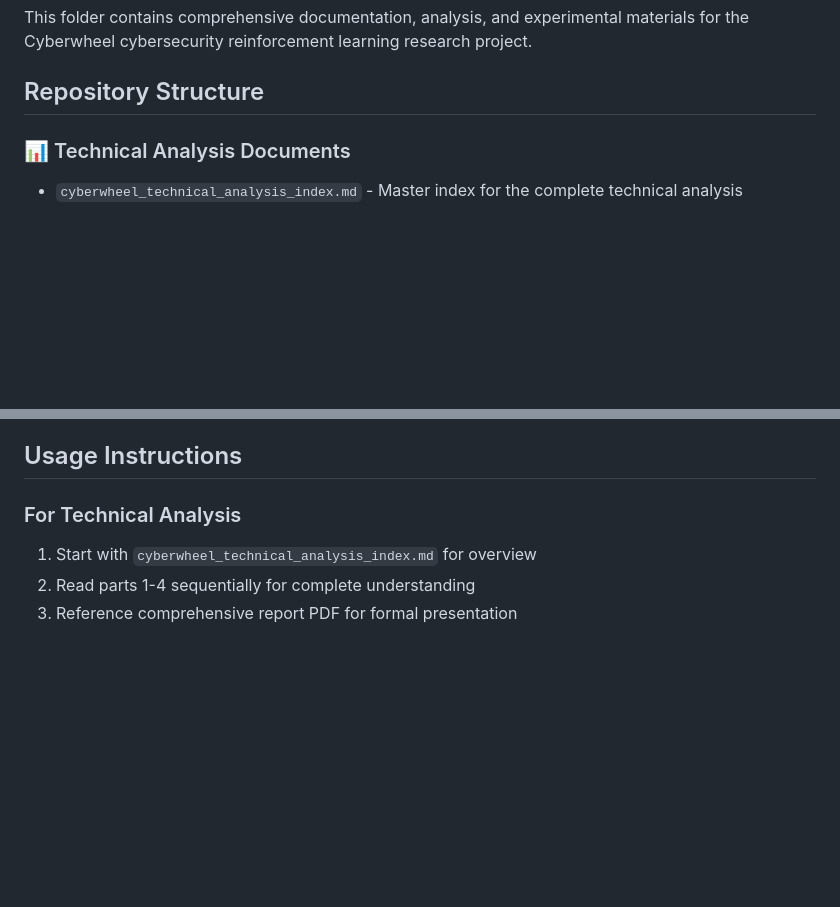
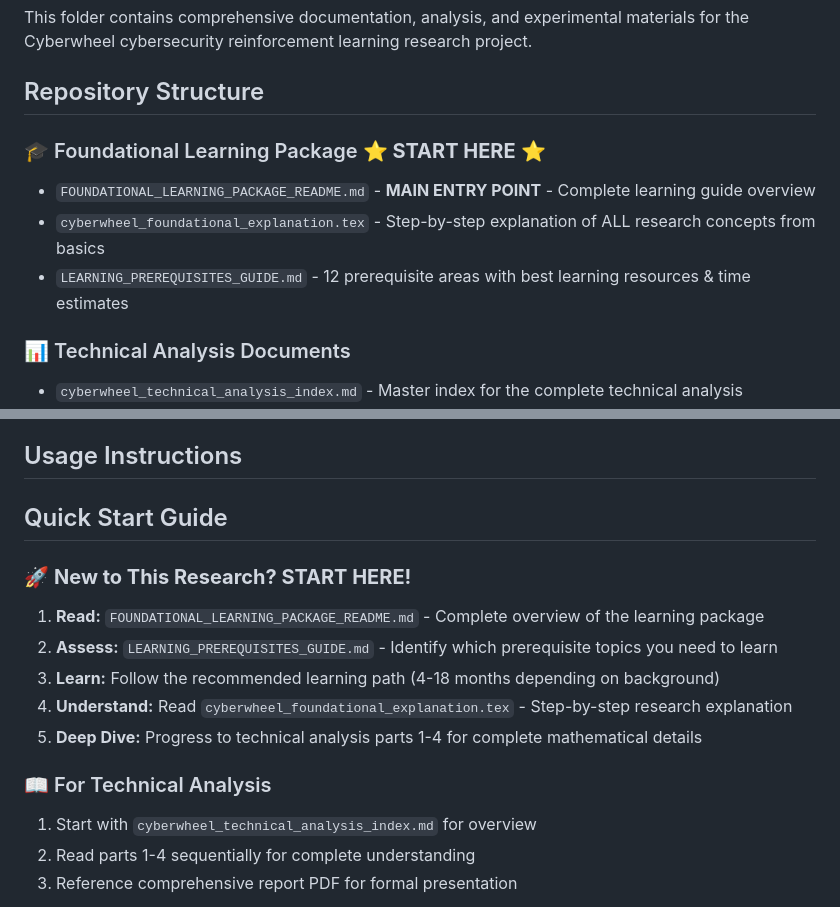
Before and after one commit to miracle078/cyberwheel-IX, a Markdown page: research_docs/README.md, 2 parts joined by grey strips. Drawn GitHub-style; blank space fills up the shorter version.

Commit message:
Update README to highlight foundational learning package
- Added prominent 'START HERE' section for new users
- Reorganized to prioritize foundational learning materials
- Added quick start guide with clear learning progression
- Helps users understand how to approach the research systematically

```diff
--- a/research_docs/README.md
+++ b/research_docs/README.md
@@ -3,6 +3,11 @@
 This folder contains comprehensive documentation, analysis, and experimental materials for the Cyberwheel cybersecurity reinforcement learning research project.
 
 ## Repository Structure
+
+### 🎓 Foundational Learning Package ⭐ **START HERE** ⭐
+- `FOUNDATIONAL_LEARNING_PACKAGE_README.md` - **MAIN ENTRY POINT** - Complete learning guide overview
+- `cyberwheel_foundational_explanation.tex` - Step-by-step explanation of ALL research concepts from basics
+- `LEARNING_PREREQUISITES_GUIDE.md` - 12 prerequisite areas with best learning resources & time estimates
 
 ### 📊 Technical Analysis Documents
 - `cyberwheel_technical_analysis_index.md` - Master index for the complete technical analysis
@@ -109,7 +114,16 @@ This research focuses on **Adversarial Reinforcement Learning for Cyber Defense*
 
 ## Usage Instructions
 
-### For Technical Analysis
+## Quick Start Guide
+
+### 🚀 **New to This Research? START HERE!**
+1. **Read:** `FOUNDATIONAL_LEARNING_PACKAGE_README.md` - Complete overview of the learning package
+2. **Assess:** `LEARNING_PREREQUISITES_GUIDE.md` - Identify which prerequisite topics you need to learn
+3. **Learn:** Follow the recommended learning path (4-18 months depending on background)
+4. **Understand:** Read `cyberwheel_foundational_explanation.tex` - Step-by-step research explanation
+5. **Deep Dive:** Progress to technical analysis parts 1-4 for complete mathematical details
+
+### 📖 For Technical Analysis
 1. Start with `cyberwheel_technical_analysis_index.md` for overview
 2. Read parts 1-4 sequentially for complete understanding
 3. Reference comprehensive report PDF for formal presentation
```
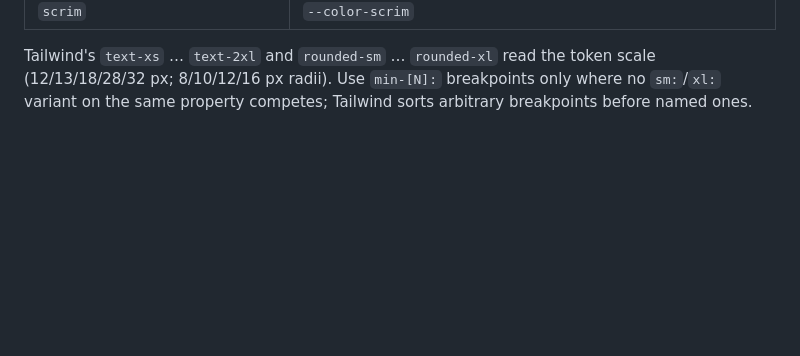
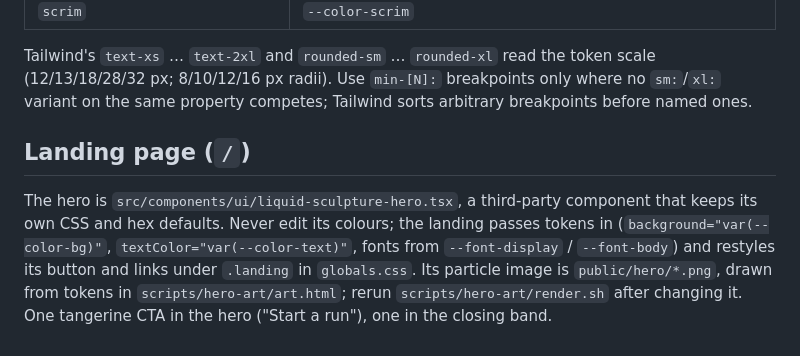
Before and after one commit to priyanshu14077/panel-app, a Markdown page: DESIGN.md, the part around the change. Drawn GitHub-style; blank space fills up the shorter version.

Commit message:
docs(design): document the landing hero
Why the hero keeps its own colours and how the landing passes tokens into it.

```diff
--- a/DESIGN.md
+++ b/DESIGN.md
@@ -67,3 +67,6 @@ A dark plum-ground theme ships in `tokens.css` and follows the OS setting; `<htm
 | `scrim` | `--color-scrim` |
 
 Tailwind's `text-xs` … `text-2xl` and `rounded-sm` … `rounded-xl` read the token scale (12/13/18/28/32 px; 8/10/12/16 px radii). Use `min-[N]:` breakpoints only where no `sm:`/`xl:` variant on the same property competes; Tailwind sorts arbitrary breakpoints before named ones.
+
+## Landing page (`/`)
+The hero is `src/components/ui/liquid-sculpture-hero.tsx`, a third-party component that keeps its own CSS and hex defaults. Never edit its colours; the landing passes tokens in (`background="var(--color-bg)"`, `textColor="var(--color-text)"`, fonts from `--font-display` / `--font-body`) and restyles its button and links under `.landing` in `globals.css`. Its particle image is `public/hero/*.png`, drawn from tokens in `scripts/hero-art/art.html`; rerun `scripts/hero-art/render.sh` after changing it. One tangerine CTA in the hero ("Start a run"), one in the closing band.
```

Aim of the exercise: Show me every line in the data above that includes "parts".

Solution for this problem:
Before and after one commit to miracle078/cyberwheel-IX, a Markdown page: research_docs/README.md, 2 parts joined by grey strips. Drawn GitHub-style; blank space fills up the shorter version.
+5. **Deep Dive:** Progress to technical analysis parts 1-4 for complete mathematical details
 2. Read parts 1-4 sequentially for complete understanding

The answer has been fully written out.